The theme of this year’s 3GSM World Congress was summarised by Naguib Sawiris, chairman and chief executive of Orascom, the Egyptian mobile phone operator, at the first keynote session of the conference.
"This is the time of the emerging markets to come back. Just look at us. We have two Indians and an Egyptian on stage," he said.
Indeed, a packed auditorium of telecoms executives were hanging on the every word of a powerful "emerging markets" trio of Arun Sarin, chief executive of Vodafone, Sanjiv Ahuja, chief executive of Orange and Mr Sawiris, whose Orascom has a strong grip not only in the Middle East but recently acquired operators in Italy and Greece as well.
Mr Sarin was looking triumphant after clinching a deal earlier this week to buy Hutchison Essar, the fourth largest mobile operator in India.
Mr Sarin was waxing lyrical about the possibilities of India, where mobile penetration of just 13 per cent today is expected to rise to 40 per cent within the next few years, creating a potential subscriber base of around 550m people.
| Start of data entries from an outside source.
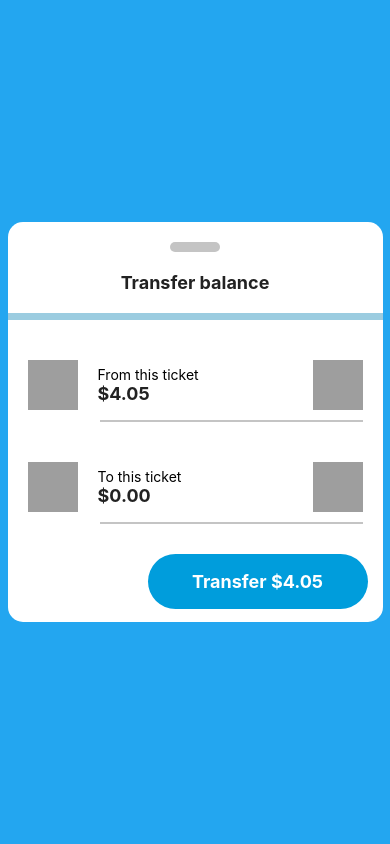
Repository: wilyyy/CompassPlus
Page: /
The author's editor kept a copy of each file at every save. The page is drawn from the files as they stood at one save, then again after the next save.
The browser window is 390 px wide. The pictures show the whole page.
Pictures or frames that could not be fetched are drawn as grey boxes. The app was drawn by React Native's web renderer in a window 390 px wide. The project was rebuilt for these pictures with package versions that can differ from the ones it lists, and the page was loaded fresh each time. Also part of the build but not shown: constants/styles.js, comps/CompassCardParent/cardManager.js, comps/LinkCompassCard/index.js, comps/RideCardCont/index.js, storybook/stories/CenterView/style.js, comps/SignUpTransitCard/index.js.

Above is the page before, as saved 2021-10-30 19:59:19.

After the next save:
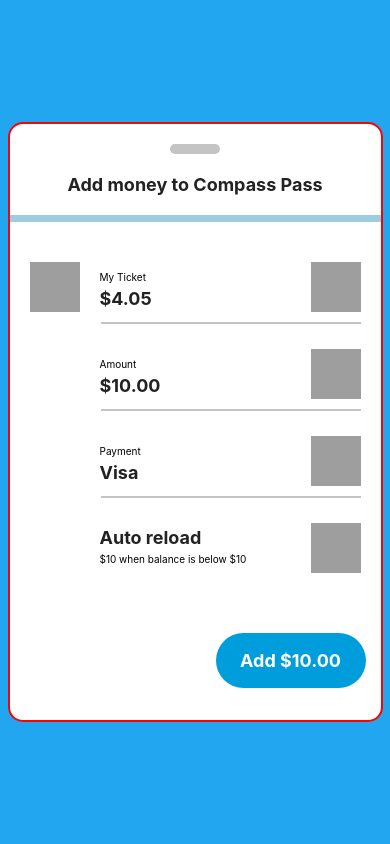
Saved 8 s later.
--- a/App.js
+++ b/App.js
@@ -23,8 +23,8 @@
       <SignUpTransitCard /> */}
 
       {/* <MobileCard /> */}
-      <TransferBalanceTab />
-      {/* <AddFundsTab /> */}
+      {/* <TransferBalanceTab /> */}
+      <AddFundsTab />
       <StatusBar style="auto" />
     </View>
   );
Also on the panel was Sanjiv Ahuja, chief executive of Orange, who, while not embarking on the same kinds of foreign adventures as Vodafone, spoke of Orange’s recently launched operations in Senegal.
Europe is now a slow-growing market. Figures out on Tuesday from GfK, the research company, showed that Europe now had 210m mobile phone users, but numbers had only grown 5 per cent in 2006. Naturally emerging markets are more exciting.
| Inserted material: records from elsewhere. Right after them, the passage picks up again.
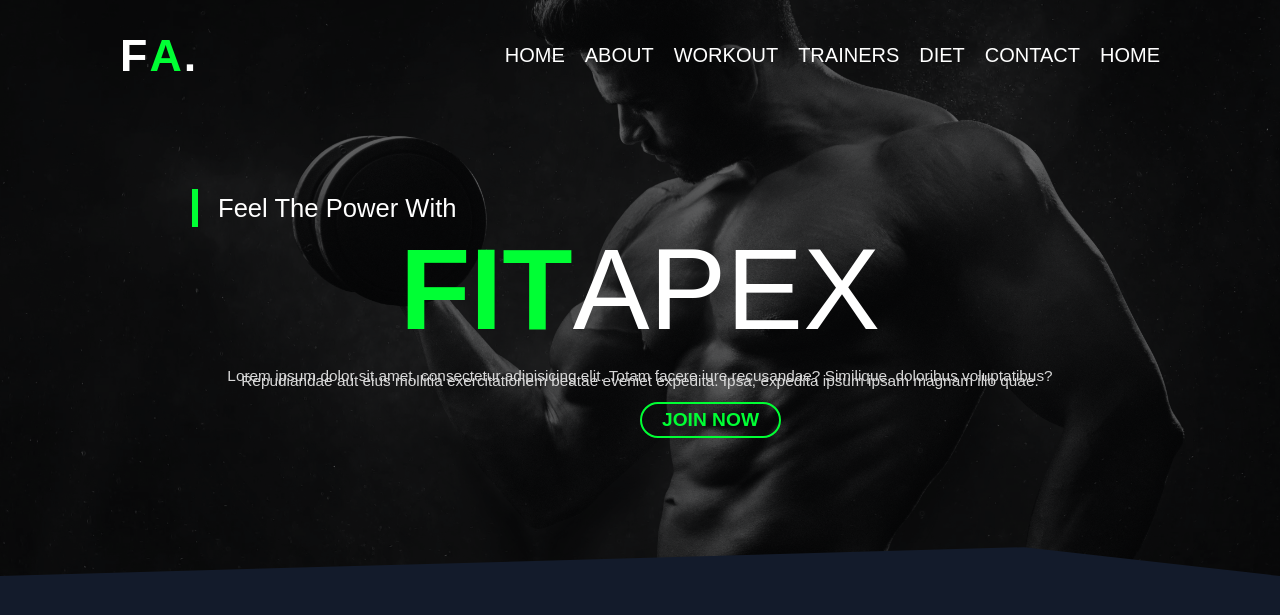
Repository: guilhermecardoso93/fitapex
Page: index.html
The author's editor kept a copy of each file at every save. The page is drawn from the files as they stood at one save, then again after a run of saves.
The browser window is 1280 px wide. The pictures show the whole page.

Above is the page before, as saved 2023-03-05 21:04:55.

### index.html
<!DOCTYPE html>
<html lang="pr-BR">
  <head>
    <meta charset="UTF-8" />
    <meta http-equiv="X-UA-Compatible" content="IE=edge" />
    <meta name="viewport" content="width=device-width, initial-scale=1.0" />
    <link rel="stylesheet" href="styles.css" />
    <link
      rel="stylesheet"
      href="https://cdnjs.cloudflare.com/ajax/libs/font-awesome/4.7.0/css/font-awesome.css"
    />
    <title>F.A GYM</title>
  </head>
  <body>
    <div class="navbar">
      <a href="#" class="logo">F<b>A</b>.</a>
      <ol>
        <li>
          <a href="#home">home</a>
        </li>
        <li>
          <a href="#about">about</a>
        </li>
        <li>
          <a href="#workout">workout</a>
        </li>
        <li>
          <a href="#trainers">trainers</a>
        </li>
        <li>
          <a href="#diet">diet</a>
        </li>
        <li>
          <a href="#contact">contact</a>
        </li>
        <li>
          <a href="#home">home</a>
        </li>
      </ol>
    </div>
    <section id="home" class="home view">
      <div class="highlights">
        <h3>feel the power with</h3>
        <h1><b>FIT</b>APEX</h1><br>
        <p class="tagline">
          Lorem ipsum dolor sit amet, consectetur adipisicing elit. Totam facere iure recusandae? Similique, doloribus voluptatibus? Repudiandae aut eius mollitia exercitationem beatae eveniet expedita. Ipsa, expedita ipsum ipsam magnam illo quae.
        </p>
        <button class="join">join now</button>
      </div>
      <div class="banner">

      </div>
    </section>
  </body>
</html>

### styles.css
@import url("https://fonts.googleapis.com/css2?family=Poppins:wght@400;500&display=swap");

@import "./css/_navbar.css";
@import "./css/_home.css";

* {
  margin: 0;
  padding: 0;
  box-sizing: border-box;
  font-family: "Poppisns", sans-serif;
  outline: none;
  color: #fff;
}

:root {
  --prime: #00ff34;
}

body {
  background-color: #131b2b;
}


.view {
  width: 100%;
  min-height: 80vh;
  position: relative;
}

### css/_navbar.css

.navbar {
  width: 100%;
  display: flex;
  position: fixed;
  padding: 30px 120px;
  background-color: transparent;
  justify-content: space-between;
  z-index: 1111;
  transition: 0.5s ease;
}

.logo {
  font-size: 2.8em;
  font-weight: 800;
  letter-spacing: 2px;
  text-transform: uppercase;
  text-decoration: none;
}

.logo B{
  color: var(--prime);
}

ol {
  display: flex;
  margin: auto 0;
}

ol li {
  list-style: none;
  margin-left: 20px;
}

ol li a {
  font-size: 20px;
  font-weight:500;
  text-transform: uppercase;
  text-decoration: none;
}

ol li:hover a {
  color: var(--prime);
}

### css/_home.css
.home {
  display: flex;
  min-height: 120vh;
  align-items: center;
  justify-content: center;
  clip-path: polygon(0 0, 100% 0, 100% 100%, 80% 95%, 0 100%);
}

.banner {
  height: 100%;
  width: 100%;
  position: absolute;
  background: url("../assets/banner.jpg");
  background-size: cover;
  background-position: center;
  filter: brightness(40%);
}

.highlights {
  width: 70%;
  position: relative;
  display: inline-block;
  z-index: 11;
}

.highlights h3 {
  display: inline;
  font-size: 2vw;
  padding: 5px 20px;
  font-weight: lighter;
  text-transform: capitalize;
  border-left: 6px solid var(--prime);
}

.highlights h1 {
  font-size: 9vw;
  text-align: center;
  font-weight: normal;
}

.highlights b {
  color: var(--prime);
  font-weight: 800;
  font-family: sans-serif;
}

.highlights .tagline {
  color: #d7d7d7;
  font-size: 1.2vw;
  text-align: center;
  font-weight: normal;
  line-height: 5px;
}

.highlights .join {
  position: absolute;
  left: 50%;
  margin-top: 1.2rem;
  padding: 5px 20px;

  transform: tanslateX(-500%);
  font-weight: 800;
  font-size: 1.5vw;
  text-transform: uppercase;

  color: var(--prime);
  border: 2px solid var(--prime);
  border-radius: 50px;
  background: transparent;

  transition: 0.3s ease;
}

.highlights .join:hover {
  color: #fff;
  cursor: pointer;
  letter-spacing: 1.5px;
  background: var(--prime);
}

After the next 4 saves:
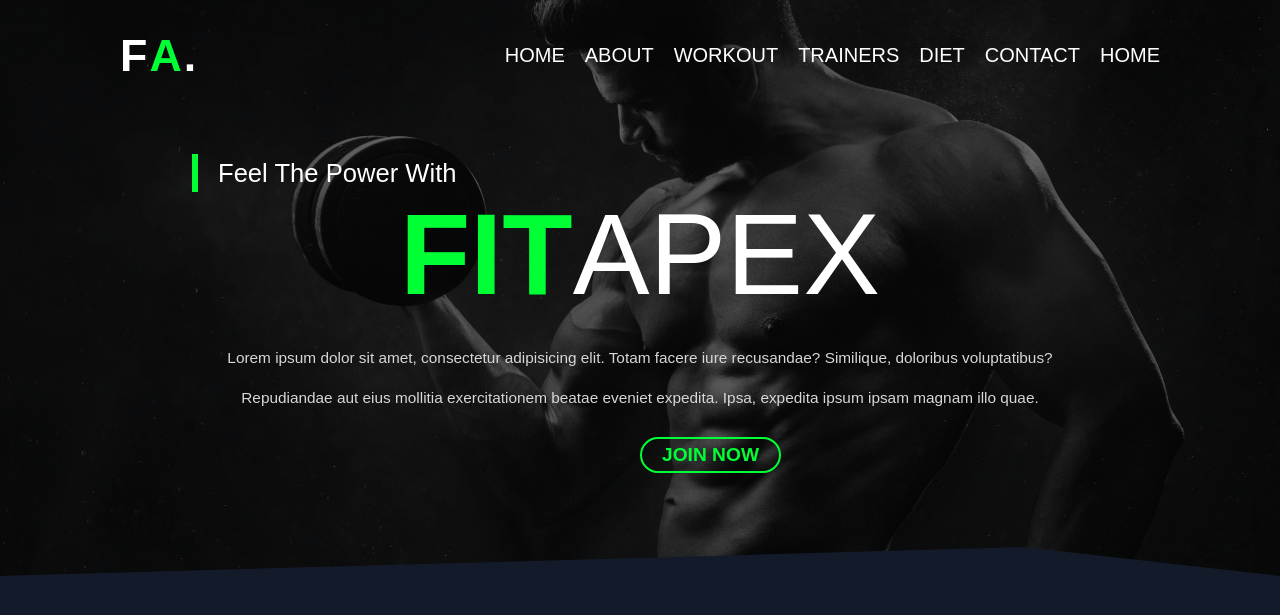
The 4 saves are shown as one change because they came seconds apart.
The last was saved 12 s later.
--- a/css/_home.css
+++ b/css/_home.css
@@ -49,7 +49,7 @@
   font-size: 1.2vw;
   text-align: center;
   font-weight: normal;
-  line-height: 5px;
+  line-height: 40px;
 }
 
 .highlights .join {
A number of announcements at 3GSM have been for products targeted at these markets. Texas Instruments is creating lower-cost chips for the market, and Motorola’s chief technology officer, Padmasree Warrior, told the Financial Times that the company was targeting developing countries with a number of products, such as solar-powered base stations suited to inaccessible areas and a new ultra-low cost phone designed to bring people who had never before made a mobile phone call into the wireless world.
But the developing markets can be as brutal as they are tempting. Motorola had a poor fourth quarter, partly due to being hit by price competition in emerging markets. Motorola’s Ms Warrior, believes the land grab is temporary phenomenon, and that eventually sleek designs – such as the z8 slider phone the company launched yesterday – will begin to move up price points. There is no guidance, however, on when this will happen.